University of Michigan Professor Derek Peterson (History, Afroamerican & African Studies) will serve as principal investigator for “Repositioning the Uganda Museum,” working with a team of colleagues to repatriate objects from the University of Cambridge Museum of Archaeology and Anthropology (MAA) to the Uganda Museum in Kampala.
The project was recently awarded a $100,000 grant from The Andrew W. Mellon Foundation.
The project team will select a set of artifacts from the Cambridge museum, repatriate them to Uganda, conduct research on their history and provenance, and exhibit them in the Uganda Museum, East Africa’s oldest museum. Makerere University graduate students will assist with research. The project is one small step in the larger campaign to undo the legacy of collecting in the colonial era.
“We want to put these objects back into the hands of people who made them meaningful,” said Peterson. “We want them to live again, not only as museum pieces but as part of Uganda’s public culture.”
“Repositioning the Uganda Museum” will repatriate several dozen artifacts, a small subset of the hundreds of thousands of objects taken from Africa in the colonial era. The project’s biggest legacy might be establishing a set of recommendations that will guide future repatriation efforts, including research and provenance, exhibition, storage, training, and programming. The idea is to create a sustainable model that other African museums might adopt.
“Uganda is looking forward to this grant, the first of its kind towards restitution,” said Rose Mwanja Nkaale, Uganda’s commissioner for museums and monuments
“‘Bringing these items back—and attracting those from around the diaspora to see them on the continent—will also help people come to terms with their own collective memory, celebrate their rich histories and identities, and be able to pass this on to future generations.”
The project timeline calls for the MAA objects to be relocated to the Uganda Museum by the end of 2022. In early 2023, the team will begin research and exhibit design, with the exhibit opening later that year. In 2024 a conference will invite scholars and museum curators from Uganda, surrounding countries, and U-M to reflect on the exhibit and project. Two publications will come from these efforts, an exhibition catalog and an open-access white paper on the project itself.

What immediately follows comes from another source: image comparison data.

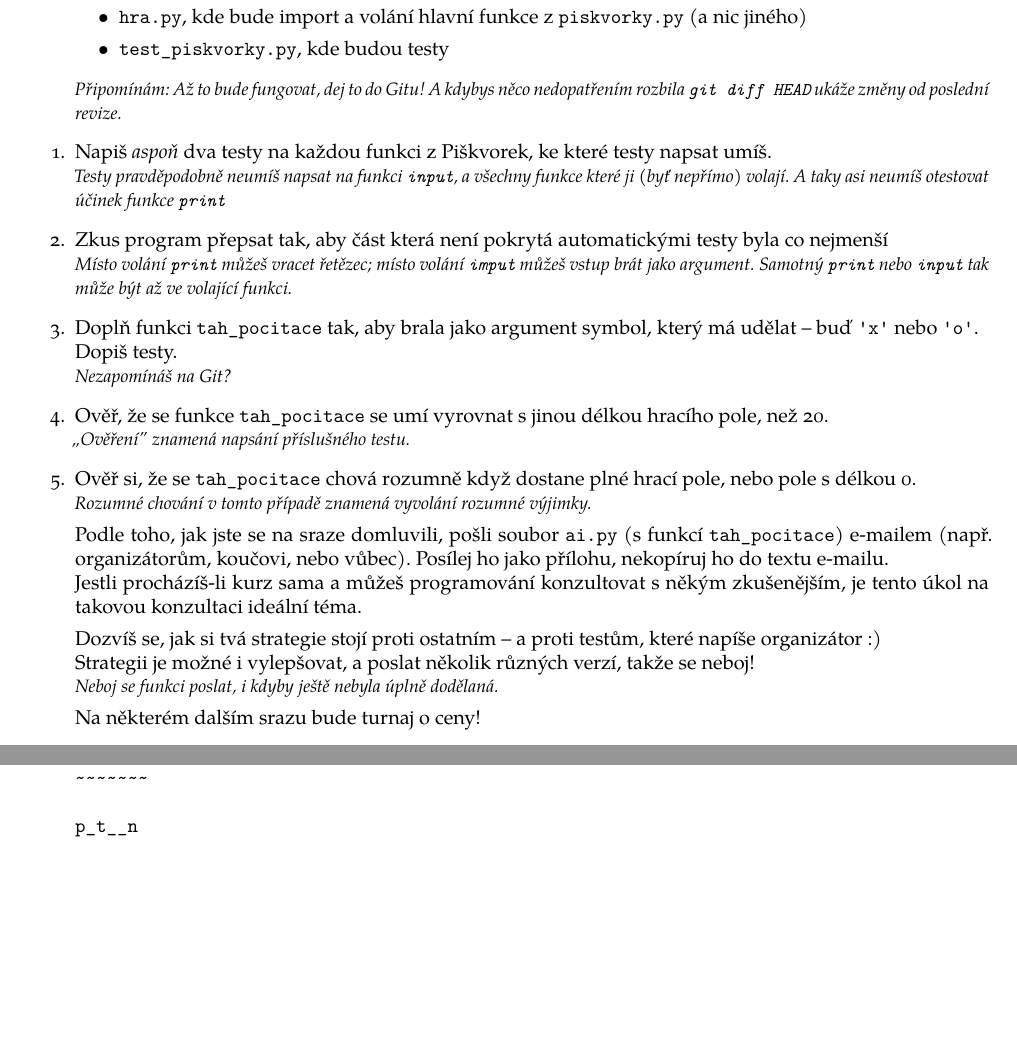
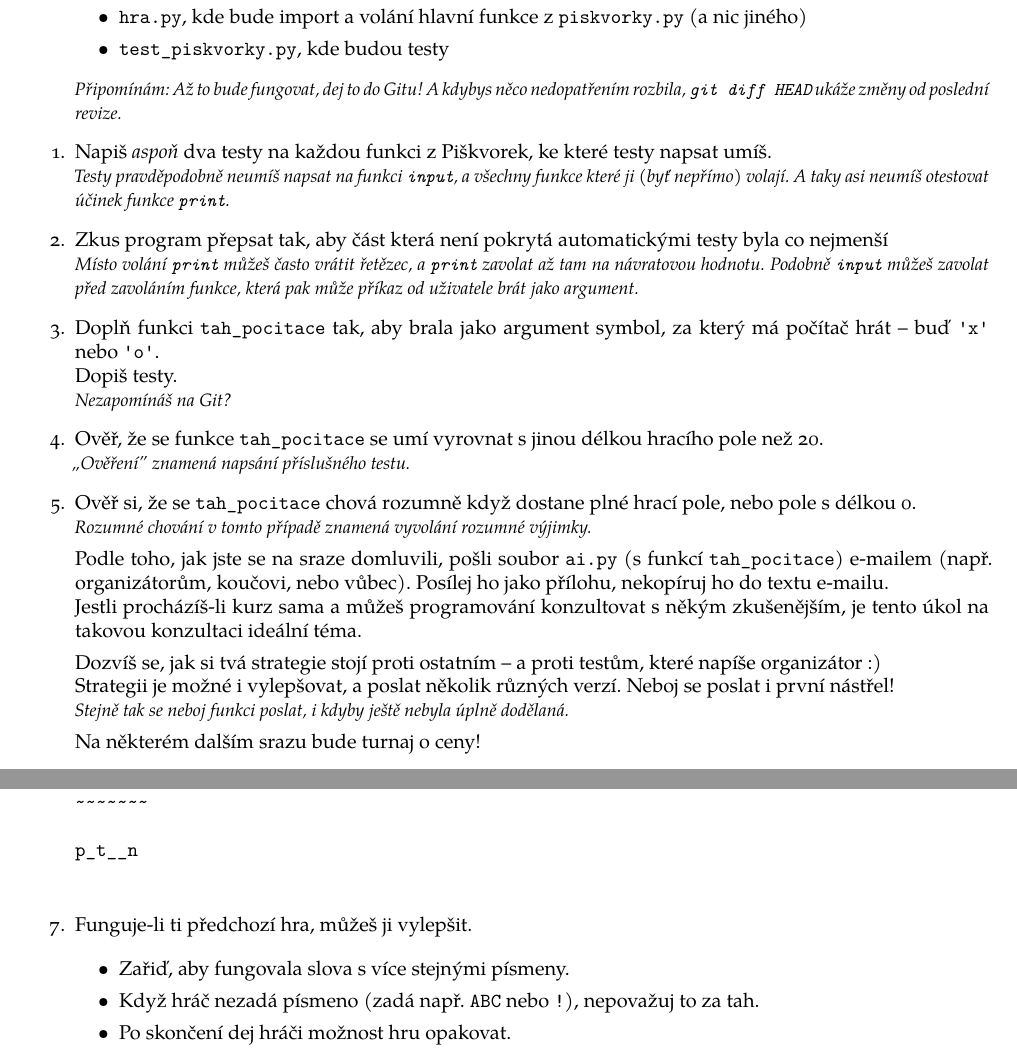
Before and after one commit to PyLadiesCZ/pyladies.cz, a LaTeX document (original/v1/s005-modules/handout/handout5.tex): two parts of pages 1 and 2 of 2, joined at a grey line, cut so that both start at the same text, the shorter picture padded with empty space. Compiled offline with XeLaTeX; a missing font is replaced by an installed copy or a similar font; a LaTeX package or settings file that is missing is left out.

Commit message:
Update Handout 5
- Rewordings & Clarifications
- Add another optional task for Hangman

```diff
--- a/original/v1/s005-modules/handout/handout5.tex
+++ b/original/v1/s005-modules/handout/handout5.tex
@@ -87,22 +87,23 @@
         \item \texttt{hra.py}, kde bude import a volání hlavní funkce z \texttt{piskvorky.py} (a nic jiného)
         \item \texttt{test\_piskvorky.py}, kde budou testy
     \end{itemize}
-    \emph{\small Připomínám: Až to bude fungovat, dej to do Gitu! A kdybys něco nedopatřením rozbila \texttt{git diff HEAD} ukáže změny od poslední revize.}
+    \emph{\small Připomínám: Až to bude fungovat, dej to do Gitu! A kdybys něco nedopatřením rozbila, \texttt{git diff HEAD} ukáže změny od poslední revize.}
 
 \item Napiš \emph{aspoň} dva testy na každou funkci z Piškvorek, ke které testy napsat umíš.
     \\\emph{\small Testy pravděpodobně neumíš napsat na funkci \texttt{input}, a všechny funkce které ji (byť nepřímo) volají.
-            A taky asi neumíš otestovat účinek funkce \texttt{print}}
+            A taky asi neumíš otestovat účinek funkce \texttt{print}.}
 
 \item Zkus program přepsat tak, aby část která není pokrytá automatickými testy byla co nejmenší
-    \\\emph{\small Místo volání \texttt{print} můžeš vracet řetězec;
-            místo volání \texttt{imput} můžeš vstup brát jako argument.
-            Samotný \texttt{print} nebo \texttt{input} tak může být až ve volající funkci.}
+    \\\emph{\small Místo volání \texttt{print} můžeš často vrátit řetězec,
+            a \texttt{print} zavolat až tam na návratovou hodnotu.
+            Podobně \texttt{input} můžeš zavolat před zavoláním funkce,
+            která pak může příkaz od uživatele brát jako argument.}
 
-\item Doplň funkci \texttt{tah\_pocitace} tak, aby brala jako argument symbol, který má udělat – buď \texttt{'x'} nebo \texttt{'o'}.
+\item Doplň funkci \texttt{tah\_pocitace} tak, aby brala jako argument symbol, za který má počítač hrát – buď \texttt{'x'} nebo \texttt{'o'}.
     \\Dopiš testy.
     \\\emph{\small Nezapomínáš na Git?}
 
-\item Ověř, že se funkce \texttt{tah\_pocitace} se umí vyrovnat s jinou délkou hracího pole, než 20.
+\item Ověř, že se funkce \texttt{tah\_pocitace} se umí vyrovnat s jinou délkou hracího pole než 20.
     \\\emph{\small „Ověření” znamená napsání příslušného testu.}
 
 \item Ověř si, že se \texttt{tah\_pocitace} chová rozumně když dostane plné hrací pole, nebo pole s délkou 0.
@@ -116,8 +117,8 @@
     zkušenějším, je tento úkol na takovou konzultaci ideální téma.
 
     Dozvíš se, jak si tvá strategie stojí proti ostatním – a proti testům, které napíše organizátor :)
-    \\Strategii je možné i vylepšovat, a poslat několik různých verzí, takže se neboj!
-    \\\emph{\small Neboj se funkci poslat, i kdyby ještě nebyla úplně dodělaná.}
+    \\Strategii je možné i vylepšovat, a poslat několik různých verzí. Neboj se poslat i první nástřel!
+    \\\emph{\small Stejně tak se neboj funkci poslat, i kdyby ještě nebyla úplně dodělaná.}
 
     Na některém dalším srazu bude turnaj o ceny!
 
@@ -174,6 +175,15 @@ p_t__n
 
 \end{verbatim}
 
+\item Funguje-li ti předchozí hra, můžeš ji vylepšit.
+
+    \begin{itemize}
+        \item Zařiď, aby fungovala slova s více stejnými písmeny.
+        \item Když hráč nezadá písmeno (zadá např. \texttt{ABC} nebo \texttt{!}),
+            nepovažuj to za tah.
+        \item Po skončení dej hráči možnost hru opakovat.
+    \end{itemize}
+
 \end{enumerate}
 
 \end{document}
```
Also changed, not shown: original/v1/s005-modules/handout/handout5.pdf, original/v1/s005-modules/handout/handout5.tex (2 more changed lines).
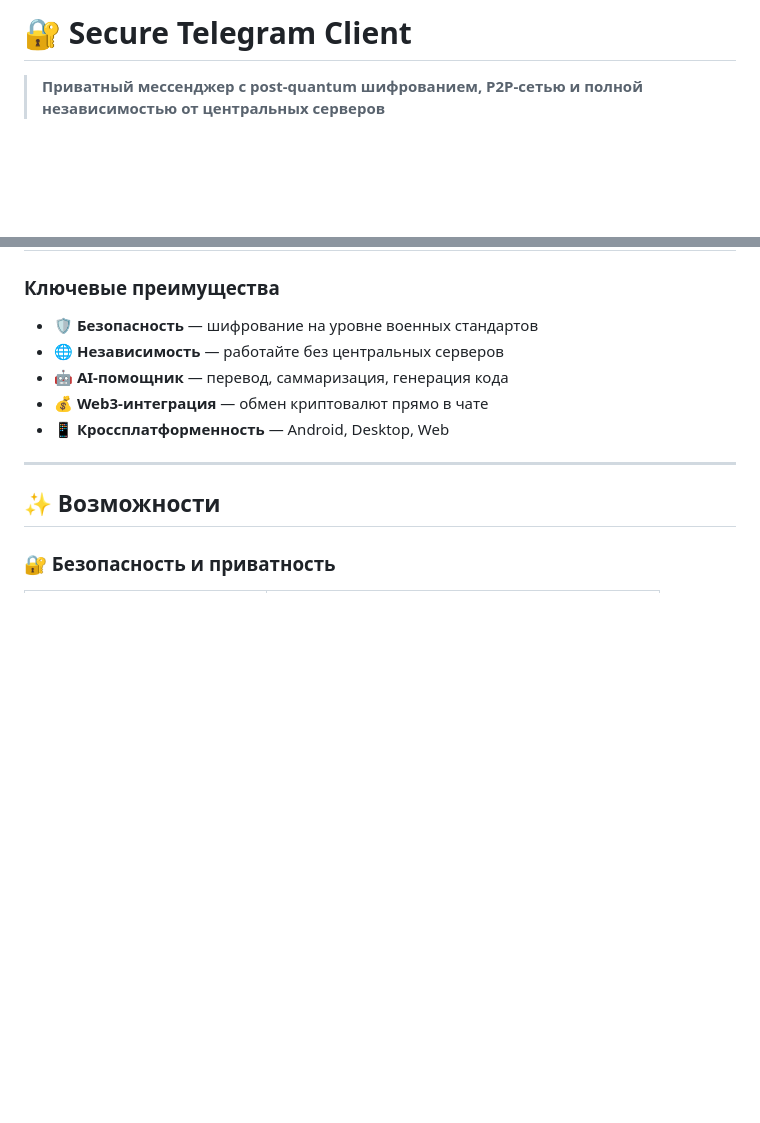
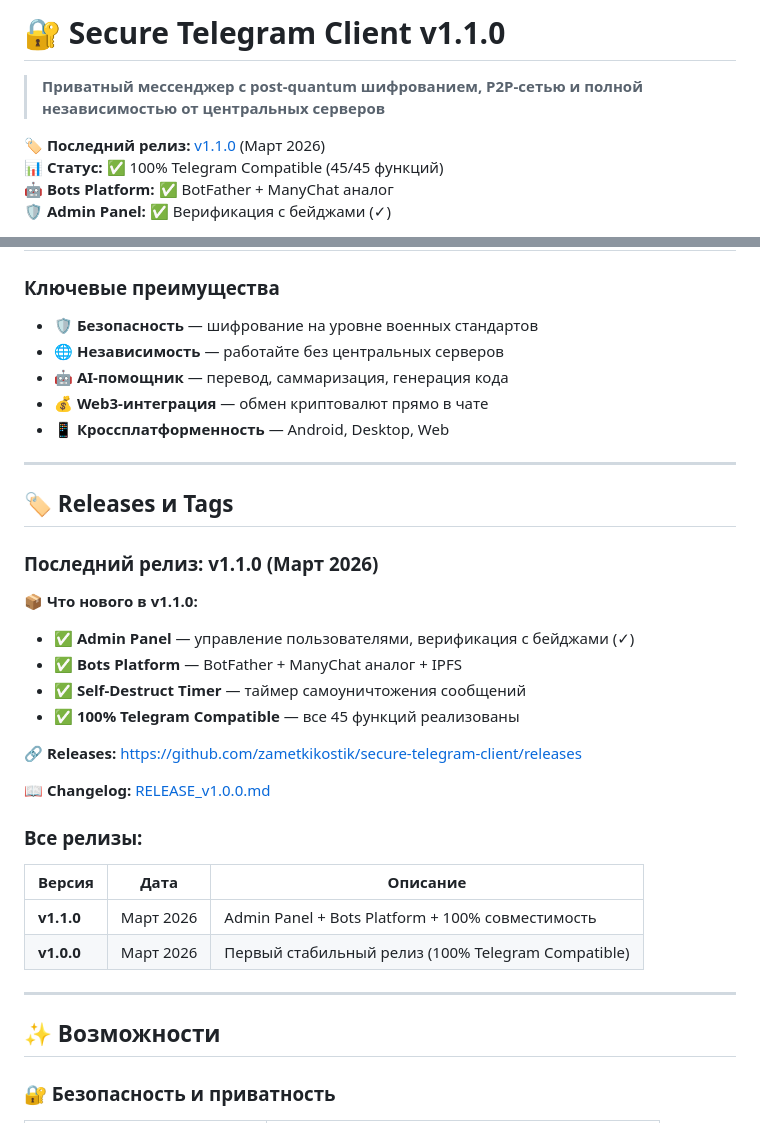
Before and after one commit to zametkikostik/secure-telegram-client, a Markdown page: README.md, 2 parts joined by grey strips. Rendered like a GitHub page; blank space fills up the shorter version.

```diff
--- a/README.md
+++ b/README.md
@@ -1,6 +1,11 @@
-# 🔐 Secure Telegram Client
+# 🔐 Secure Telegram Client v1.1.0
 
 > **Приватный мессенджер с post-quantum шифрованием, P2P-сетью и полной независимостью от центральных серверов**
+
+**🏷️ Последний релиз:** [v1.1.0](https://github.com/zametkikostik/secure-telegram-client/releases/tag/v1.1.0) (Март 2026)
+**📊 Статус:** ✅ 100% Telegram Compatible (45/45 функций)
+**🤖 Bots Platform:** ✅ BotFather + ManyChat аналог
+**🛡️ Admin Panel:** ✅ Верификация с бейджами (✓)
 
 [![License: MIT](https://img.shields.io/badge/License-MIT-yellow.svg)](https://opensource.org/licenses/MIT)
 [![Rust](https://img.shields.io/badge/Rust-1.75+-orange.svg)](https://www.rust-lang.org)
@@ -49,6 +55,30 @@
 - 🤖 **AI-помощник** — перевод, саммаризация, генерация кода
 - 💰 **Web3-интеграция** — обмен криптовалют прямо в чате
 - 📱 **Кроссплатформенность** — Android, Desktop, Web
+
+---
+
+## 🏷️ Releases и Tags
+
+### Последний релиз: **v1.1.0** (Март 2026)
+
+**📦 Что нового в v1.1.0:**
+
+- ✅ **Admin Panel** — управление пользователями, верификация с бейджами (✓)
+- ✅ **Bots Platform** — BotFather + ManyChat аналог + IPFS
+- ✅ **Self-Destruct Timer** — таймер самоуничтожения сообщений
+- ✅ **100% Telegram Compatible** — все 45 функций реализованы
+
+**🔗 Releases:** https://github.com/zametkikostik/secure-telegram-client/releases
+
+**📖 Changelog:** [RELEASE_v1.0.0.md](RELEASE_v1.0.0.md)
+
+### Все релизы:
+
+| Версия | Дата | Описание |
+|--------|------|----------|
+| **v1.1.0** | Март 2026 | Admin Panel + Bots Platform + 100% совместимость |
+| **v1.0.0** | Март 2026 | Первый стабильный релиз (100% Telegram Compatible) |
 
 ---
 
```
Also changed, not shown: other parts of README.md (+46 -9 lines).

“These objects have been dislocated both in space and in time,” said Peterson. “Colonial-era collectors took them out of Ugandans’ hands and made them into specimens of ethnic identity. We want to put them back into the hands of the people who made them meaningful, to open up dialogues about the onward course of families, clans, and professions.”
In the late-nineteenth century, British missionary John Roscoe was in the Kingdom of Buganda—part of present-day Uganda— collecting ethnographic objects and operating partly under the direction of the MAA. At that time, the kingdom was in turmoil, suffering a series of religious wars and increased interference from the Imperial British East Africa Company (Buganda became part of the British Empire in 1900). It was a time of massive political and social transformation. As Protestant Christians gained power, non-Christian practitioners of the old religion were eager to shed any symbol of their prior beliefs. In other words, Roscoe built his collection at a time when the instruments of the old way of life were dramatically devalued.
This was common practice for European empires, who extracted not only raw materials but also art, cultural artifacts, and religious objects from their colonies. At best it was an uneven transaction; at worst, it was outright theft.
The majority of the artifacts Roscoe collected are held in storage in Cambridge. Most have not been displayed. In 1961, the MAA returned a set of sacred artifacts to the Uganda Museum.
“That repatriation was a success—in the sense that the heritage has been on public display in Kampala ever since,” said Professor Nicholas Thomas, MAA director. “But we have been far too slow in following up that initiative. The Mellon Foundation’s support will empower fresh engagement with the Uganda Museum, and will involve both rich academic dialogue, and the return of heritage of exceptional significance.”
The world’s leading museums, including the British Museum and the National Museum of African Art, hold hundreds of thousands of artifacts taken from former colonies in Africa, Asia, and beyond. Despite increasing advocacy from activists, museum professionals, and scholars in their country of origin, only a small percentage has been repatriated. The MAA, like many museums, is adopting a new approach.
“This carefully conceived program will provide a model for similar initiatives elsewhere in Africa, and indeed elsewhere in the World,” said Thomas.
The repatriation of objects from Europe and the United States to African countries will take time and money, especially if the work is both deliberate and collaborative. “Repositioning the Uganda Museum” could be the blueprint for a much wider effort.
“This is a risky project, and there’s a lot at stake,” said Peterson. “The Cambridge curators are giving up part of the collection they have built. The Ugandan curators are trying to find a different framework with which to display ethnographic objects. I’m very pleased to be able to work with both institutions in making new kinds of museums actionable.”